					          Introductory Questions #3
1)   When many diversely adapted species come from a common
     ancestor after being introduced to a new environment as we see
     with Darwin’s finches on the Galapagos Islands, this is
     called_________ ___________
2)   Name the two models that have been proposed to explain
     evolution observed in the fossil record. Which model (gradualism
     or punctuated equilibrium) is more reflective of the fossil record?
     Briefly explain why?
3)   How do new body designs and evolutionary novelties form?
4)   What is allometric growth and paedomorphosis?
5)   When was the last mass extinction event? How many have
     occurred in the last 600 million years? What typically occurs
     following a mass extinction event?
6)   Using the Geologic record on pg. 519 which era are we currently
     living in? Which period involved the emergence of flowering
     plants (angiosperms) and the extinction of dinosaurs?
   Ch. 23 Microevolution (Video)
1. How are Mosquito populations affected by genetic and
   environmental conditions
2. What affect did the insecticide have on the insects?
3. Which forms of isolation are presented in the last
   segment?
4. What are some examples of species that are endemic to
   Catalina Island? How is inbreeding prevented for these
   species?

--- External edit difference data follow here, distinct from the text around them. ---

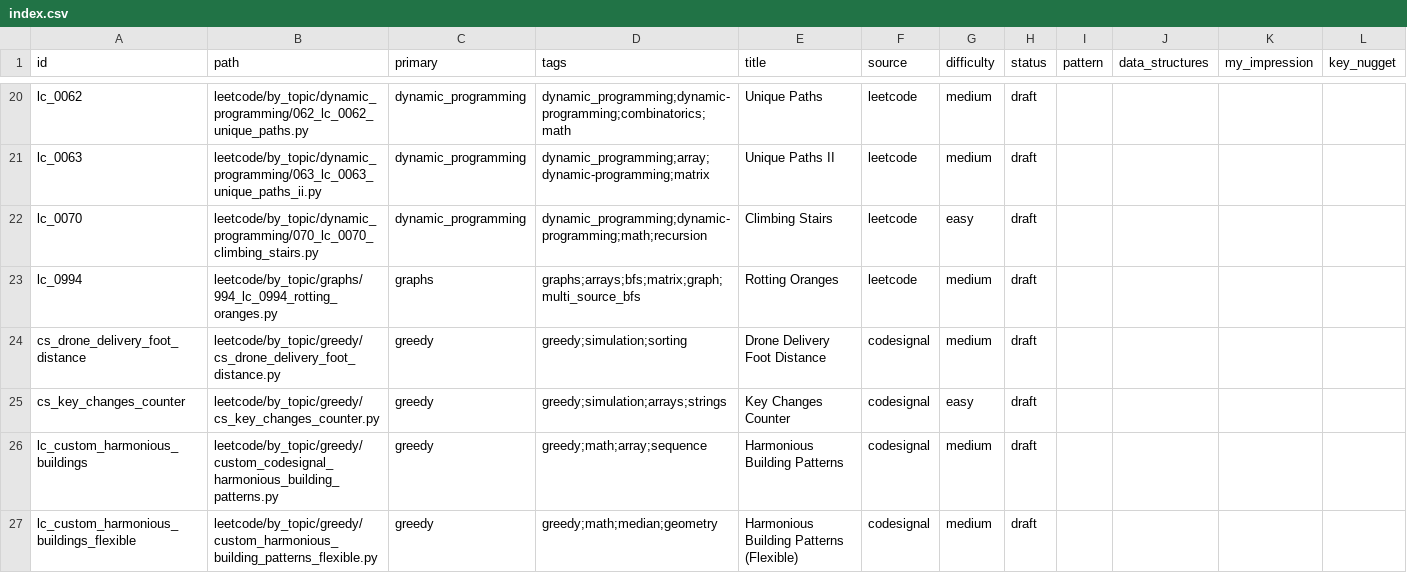
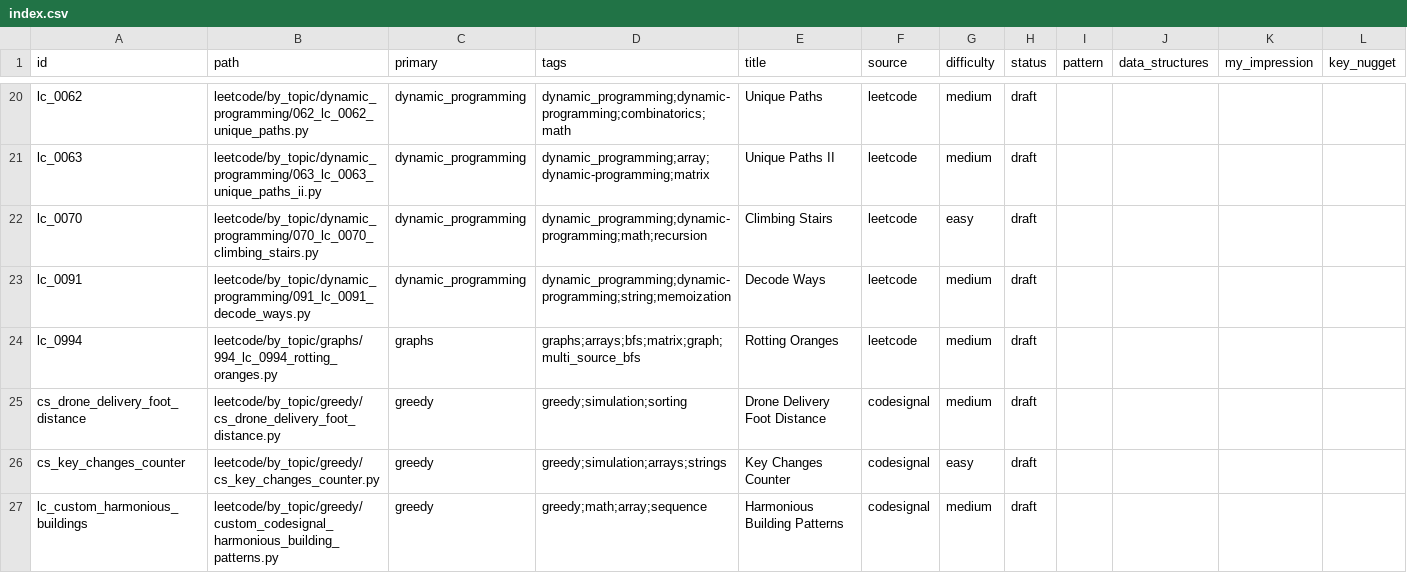
Before and after one commit to seanlgirgis/StudyBook, a CSV file: coding_challenges/index.csv, drawn as a sheet; only a part is shown, gaps mark what is left out; the shorter side is filled out with more unchanged rows.

```diff
--- a/coding_challenges/index.csv
+++ b/coding_challenges/index.csv
@@ -22,2 +22,3 @@ lc_0063,leetcode/by_topic/dynamic_programming/063_lc_0063_unique_paths_ii.py,dyn
 lc_0070,leetcode/by_topic/dynamic_programming/070_lc_0070_climbing_stairs.py,dynamic_programming,dynamic_programming;dynamic-programming;math;recursion,Climbing Stairs,leetcode,easy,draft,,,,
+lc_0091,leetcode/by_topic/dynamic_programming/091_lc_0091_decode_ways.py,dynamic_programming,dynamic_programming;dynamic-programming;string;memoization,Decode Ways,leetcode,medium,draft,,,,
 lc_0994,leetcode/by_topic/graphs/994_lc_0994_rotting_oranges.py,graphs,graphs;arrays;bfs;matrix;graph;multi_source_bfs,Rotting Oranges,leetcode,medium,draft,,,,
```
Also changed, not shown: 2 other files.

***Write the title for each segment and FIVE statements
   for each segment.
      Chapter 23-Microevolution
(Quantifying Evolution on a small scale)
      The Origin & History of Life (Ch. 26)
•   Age of the Earth (dating rocks)
•   Magnetic reversals
•   Plate tectonics (Continental Drift)
•   Miller’s Experiment (1953)- Abiotic synthesis of organic monomers
•   Clay surfaces serving as polymerization sites (Polymer formation)
•   Significance of RNA (as 1st genetic material)-Self-replicating molecules
•   Molecule packaging (“protobionts”)
•   Prokaryotes (heterotrophic)----Prokaryotes (autotrophic)
•   Stromatolites (Australia & Persian Gulf)
•   Reducing atmosphere changed to an oxidizing one
•   Endosymbiotic theory (prokaryotes engulf each other to form the 1st Eukaryote)
•   Multicellularity & Colonization
•   Importance of Mass Extinction Events (Permian & Cretaceous)
     – Meteor or Asteroid strike
     – Volcanic Activity
• Cambrian Explosion (Burgess shale)-540 mya
       Introductory Questions #4
1) Define what a gene pool is.
2) What are the three aspects in a population we
   examine in order to understand how evolution is
   occurring in a population.
3) If a population had 2500 individuals that are diploid,
   how many total alleles would be present?
4) In a population of 1000 humans, 840 possess the
   ability to roll their tongues (dominant trait) and 160
   cannot. Determine the frequency of the dominant and
   recessive alleles in the population.
5) What is happening if the population is in “genetic
   equilibrium”
6) What is the significance of the Hardy-Weinberg
   principle?
        Microevolution
• Small genetic changes in a
  population
• Change in frequency of a single
  allele due to
  selection
                   Population genetics
• Population:
        a localized group of individuals
  belonging to the same species
• Species:
        a group of populations whose
  individuals have the potential to
  interbreed and produce fertile offspring
• Gene pool:
        the total aggregate of genes in a
  population at any one time
• Population genetics:
        the study of genetic changes in
  populations
• Modern synthesis/neo-Darwinism
    – Combining gene inheritance w/Nat.
      Selection
• “Individuals are selected, but populations
  evolve.”
         Hardy-Weinberg Principle
• States: frequencies of alleles & genotypes in a population’s
  gene pool remains constant from generation to generation.
• Model proposed in 1908
• Represents an ideal situation
• Seldom occurs in nature
• Mathematical model is used to compare populations
• Allows biologists to calculate allele frequencies in a
  population
• Serves as a model for the genetic structure of a
     non-evolving population (equilibrium)
Represents “genetic equilibrium”
If the allele frequencies deviate from the predicted values of HW then
    the population is said to be evolving.
          Hardy-Weinberg Theorem
5 conditions for Equilibrium
-Very large population size
- No migration
- No net mutations
- Random mating
- No natural selection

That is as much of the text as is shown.